A South Korean lawmaker has shown a video allegedly depicting public executions taking place in North Korea. Human rights groups say the South Korean government is not giving the video the recognition it deserves, but officials are defending their policies toward Pyongyang.
In a meeting room at South Korea's National Assembly, viewers watched a nightmarish scenario unfold on video.
A distant, grainy, but nonetheless visible image shows a man being tied to a post after a brief trial. The voice of a military official can be heard ordering the men to take aim and fire.
Conservative lawmaker Kim Moon-soo played the videotape of the execution, which a human rights group in Seoul says was secretly filmed in North Korea.
The video shows three separate executions and was played on Japanese television last week. So far, its authenticity has not been confirmed.
Park Kwang-Il is a North Korean defector who served as a consultant to the Japanese broadcaster about details in the video. He says he believes it was not staged.
Mr. Park says he saw many public executions in North Korea. He admits that some of those executed might have been actual criminals, but says most public executions are meant to discourage any political dissent.
Mr. Park expressed outrage that the Korean Broadcasting System, the national television network, chose not to air the footage when it was offered to network executives.
He accuses South Korean officials of hiding behind the excuse that the video has not been confirmed.
South Korea's government pursues a policy of engagement with North Korea, under which it avoids provocative actions and rhetoric whenever possible.

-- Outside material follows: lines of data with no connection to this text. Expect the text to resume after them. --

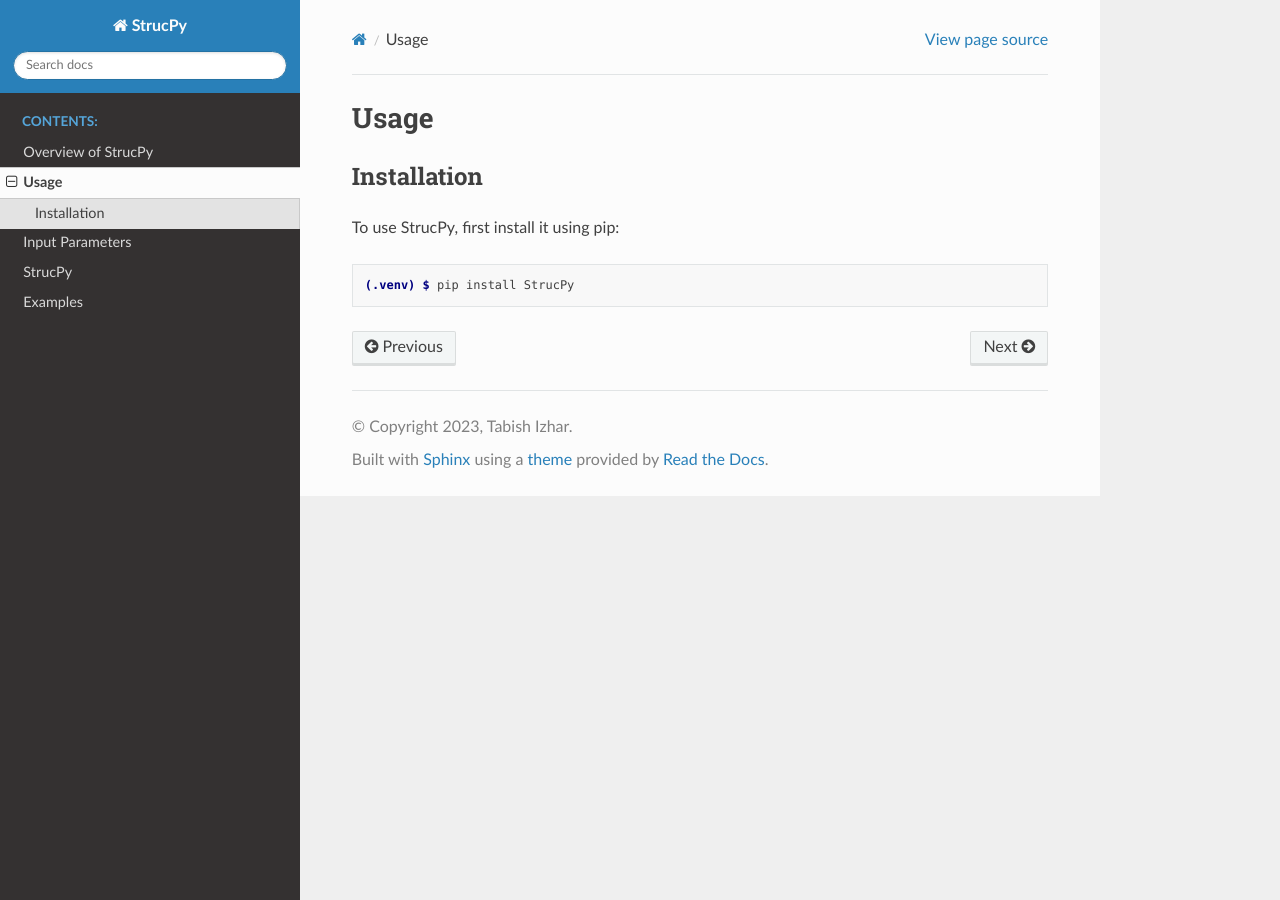
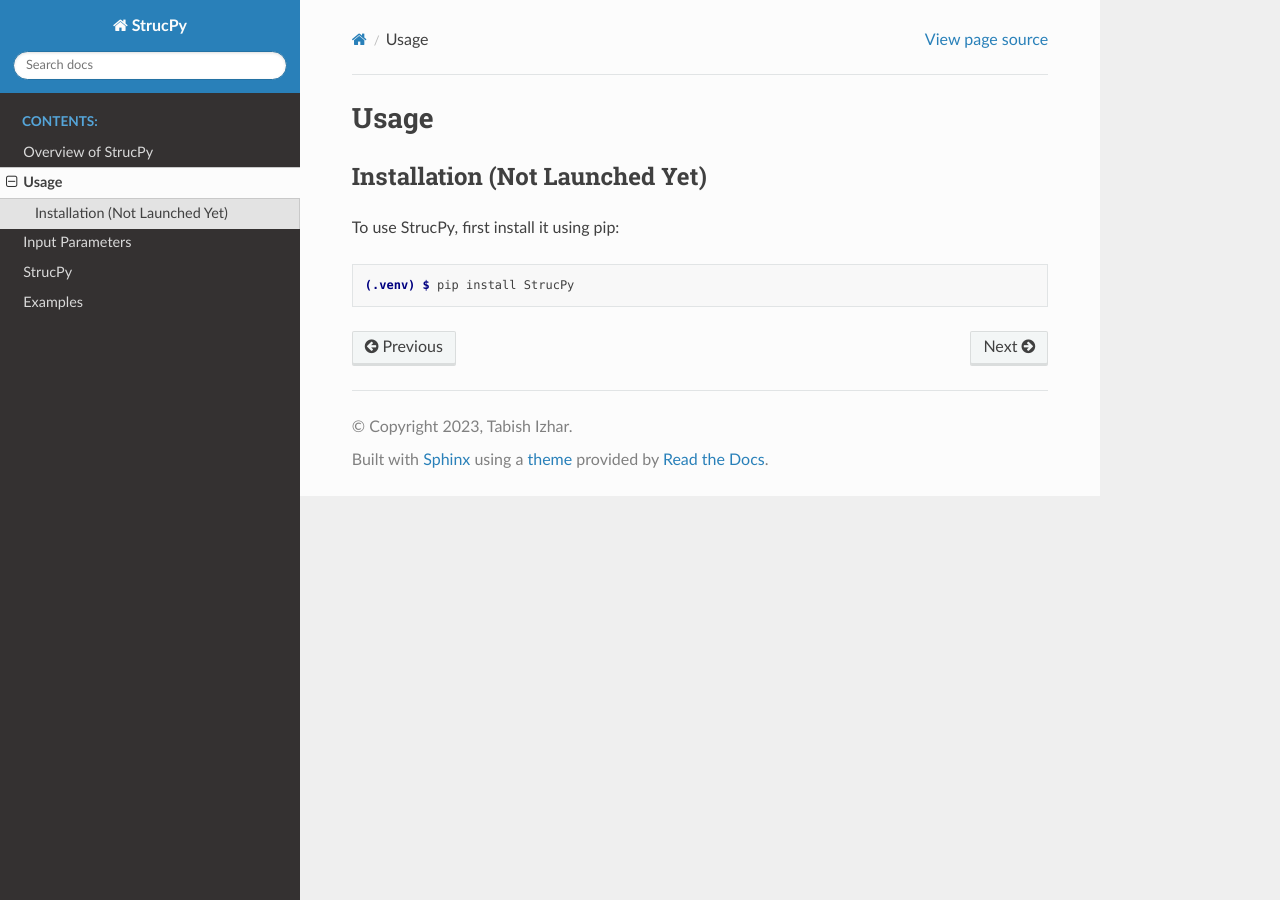
Before and after one commit to TabishIzhar/StrucPy, a Sphinx documentation site: the page built from docs/source/usage.rst, in a window 1280 px wide. Built offline with Sphinx 7.4.7 and the Read the Docs theme 2.0.0, drawn with Linux system fonts in a browser that asks for light colours.

Commit message:
Initial commit

```diff
--- a/docs/source/usage.rst
+++ b/docs/source/usage.rst
@@ -1,8 +1,8 @@
 Usage
 =====
 
-Installation
-------------
+Installation (Not Launched Yet)
+-------------------------------
 
 To use StrucPy, first install it using pip:
 
```
Also changed, not shown: README.md (+1 -1 lines).
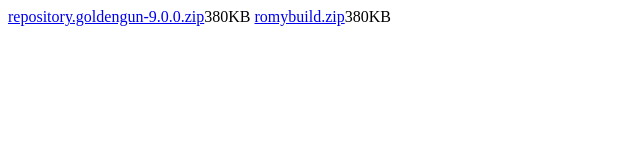
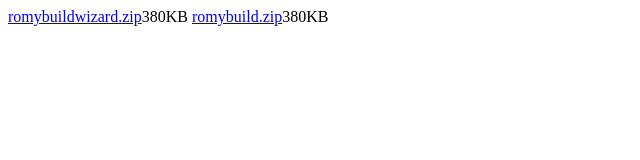
Before and after one commit to romycupidon/RomyBuilds, a plain HTML site: page index.html in a window 1280 px wide. Shown: the whole page, without its empty margins (0-640 px from the left). Drawn offline with Linux system fonts and the light colour scheme.

Commit message:
Update index.html

```diff
--- a/index.html
+++ b/index.html
@@ -1,3 +1,3 @@
-<html><head><link id="avast_os_ext_custom_font" href="chrome-extension://eofcbnmajmjmplflapaojjnihcjkigck/common/ui/fonts/fonts.css" rel="stylesheet" type="text/css"></head><body><a href="repository.goldengun-9.0.0.zip">repository.goldengun-9.0.0.zip</a>380KB
+<html><head><link id="avast_os_ext_custom_font" href="chrome-extension://eofcbnmajmjmplflapaojjnihcjkigck/common/ui/fonts/fonts.css" rel="stylesheet" type="text/css"></head><body><a href="https://www.dropbox.com/s/l0q6pzmxz7va7cd/plugin.video.RomyBuild-1.0.0.zip?dl=1">romybuildwizard.zip</a>380KB
 <a href="https://www.dropbox.com/s/l0q6pzmxz7va7cd/plugin.video.RomyBuild-1.0.0.zip?dl=1">romybuild.zip</a>380KB
 </body></html>
```
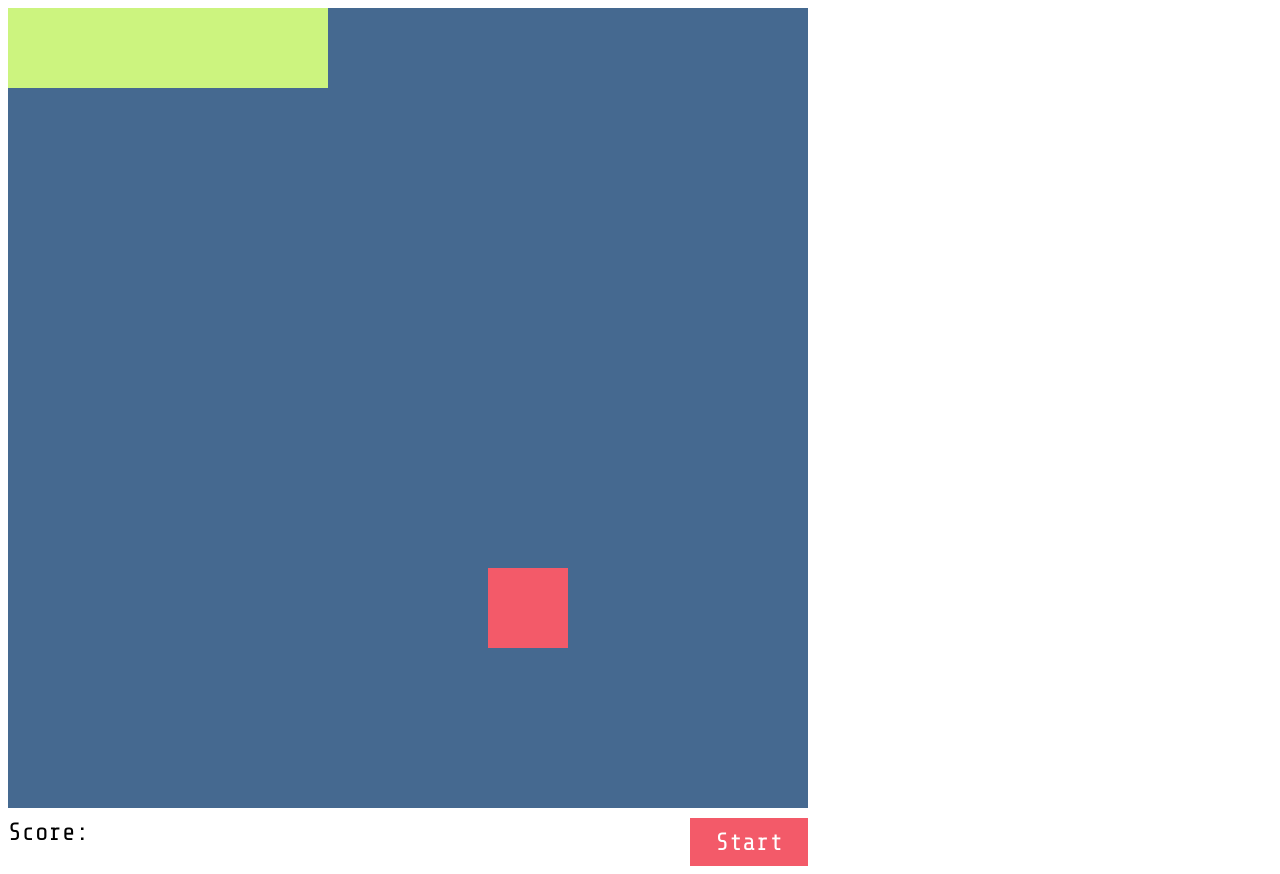
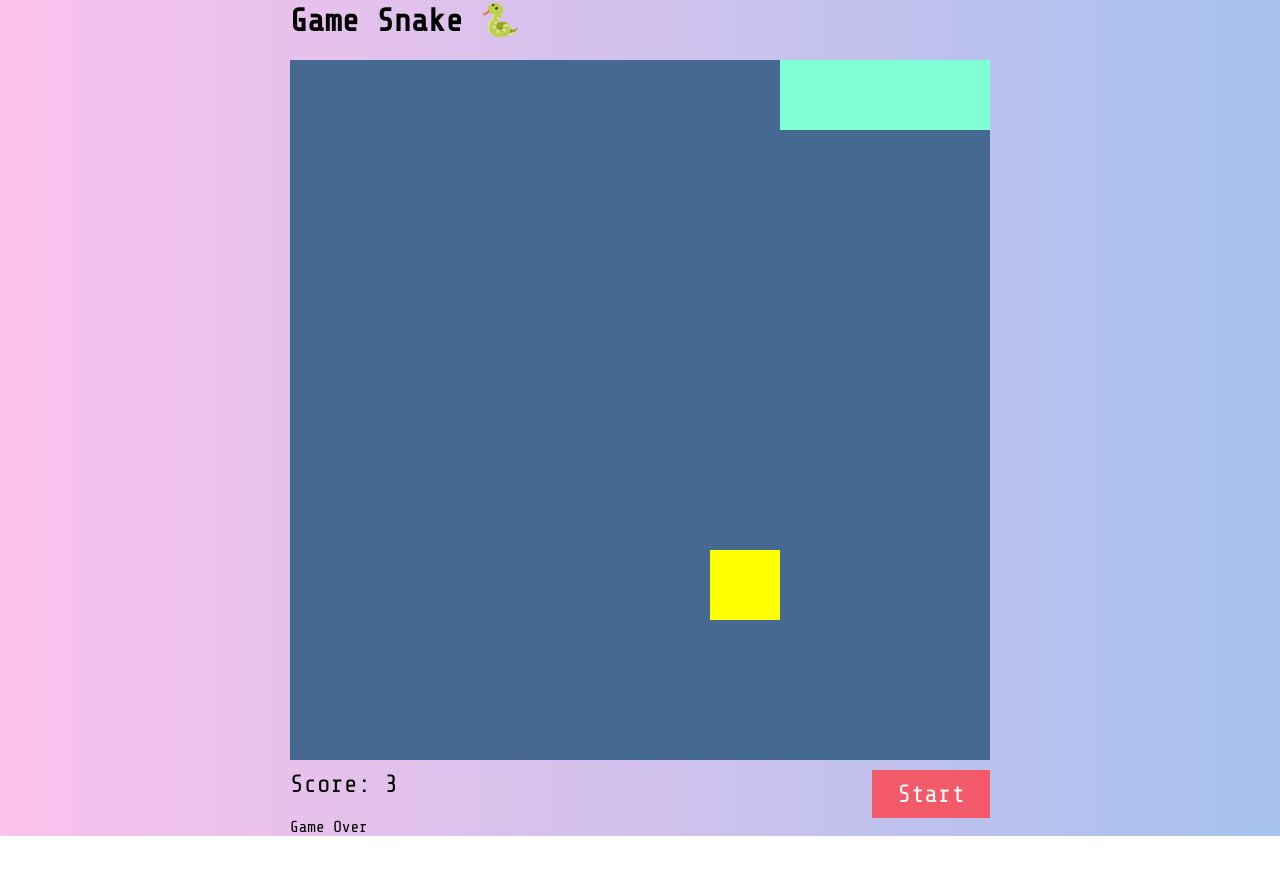
Before and after one commit to Cristian-DW/juego-snake, a plain HTML site: page index.html in a window 1280 px wide. Both pictures are taken after a click on the button "Start". After the commit the page ends 836 px from the top, so only its background shows below. Drawn offline with nearby package versions, Linux system fonts and the light colour scheme.

Commit message:
feat: :green_heart: Completed game functionality with basic styles.
Complete game functionality with basic styles. It has limited functionality but enough to be able to play it.

```diff
--- a/CSS/style.css
+++ b/CSS/style.css
@@ -1,10 +1,24 @@
 *{
    font-family: 'Share Tech Mono', monospace;
+
 }
 
+body{
+   background-image: linear-gradient(to right, #fbc2eb, #a6c1ee), url('../img/logo200.png ');
+   display: flex;
+   justify-content: center;
+   align-items: center;
+   height: 100vh;
+   overflow: hidden;
 
+}
 
+.gameTitle{
+
+}
 #board{
+   width: 700px;
+   height: auto;
    display: grid;
    grid-template-columns: repeat(10, 1fr);
 }
@@ -54,9 +68,9 @@
 }
 
 .snakeSquare{
-   background-color: #ccf47f;
+   background-color: aquamarine;
 }
 
 .foodSquare{
-   background-color: #f35a69;
+   background-color: yellow;
 }
--- a/JS/main.js
+++ b/JS/main.js
@@ -1,12 +1,12 @@
 const board = document.getElementById('board');
-const scoreBoard = document.getElementById('score');
+const scoreBoard = document.getElementById('scoreBoard');
 const startButton = document.getElementById('start');
 const gameOverSign = document.getElementById('gameOver');
 
 // Configuración del juego
 
 const boardSize = 10;
-const gameSpeed = 100;
+const gameSpeed = 200;
 const squareTypes = {
   emptySquare: 0,
   snakeSquare: 1,
@@ -49,8 +49,34 @@ const drawSquare = (square, type) => {
 
 const moveSnake = () => {
   const newSquare = String (
-    Number(snake[snake.length - 1]) + directions[direction]).padStart(2, '0')
+    Number(snake[snake.length - 1]) + directions[direction]).padStart(2, '0');
+    const [ row, column] = newSquare.split('');
+
+    if(newSquare < 0 || newSquare > boardSize * boardSize || (direction === 'arrowRight' &&column == 0) || (direction === 'arrowLeft'  && column ==  9 || boardSquares[row][column] === squareTypes.snakeSquare)){
+      gameOver();
+    }else{
+      snake.push(newSquare);
+      if(boardSquares[row][column] === squareTypes.foodSquare){
+        addFood();
+      }else{
+        const emptySquare = snake.shift();
+        drawSquare(emptySquare, 'emptySquare');
+      }
+      drawSnake();
+    }
 }
+
+    const addFood = () => {
+      score ++;
+      updateScore();
+      creaRandomFood();
+    }
+
+  const gameOver = () => {
+    clearInterval(moveInterval);
+    startButton.disabled = false;
+    gameOverSign.style.display = 'block';
+  }
 
 const setDirection = newDirection => {
   direction = newDirection
@@ -103,8 +129,8 @@ const createBoard = () => {
 + * Reinicia el estado del juego y crea un nuevo tablero de juego.
 + */
 const setGame = () => {
-  snake = ['00', '01', '02', '03'];
-  score = snake.length * 10;
+  snake = ['00', '01', '02'];
+  score = snake.length;
   direction = 'arrowRight';
   boardSquares = Array.from(Array(boardSize), () => new Array(boardSize).fill(squareTypes.emptySquare));
   board.innerHTML = '';
--- a/index.html
+++ b/index.html
@@ -15,6 +15,7 @@
 
 <body>
    <main class="container">
+      <h1 class="gameTitle">Game Snake &#128013;</h1>
       <div id="board"></div>
       <div class="boardInfo">
          <div>
```
Also changed, not shown: img/logo200.png (added).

Huh Gang-Il, from South Korea's Foreign Ministry, was the only official from the government at Friday's discussion. He defended Seoul's approach toward the North.
Mr. Huh says attempts by previous governments to confront North Korea head on about human rights abuses have backfired because Pyongyang treated it as an attack, and cut off contact with the South. He says because the inter-Korean relationship is so complex, Seoul can accomplish more good through quiet cooperation than by confrontation on the world stage.
The government is expected to stick with that approach next month, when it is widely expected to abstain from voting on a U.N. resolution calling for North Korea to improve its human-rights situation.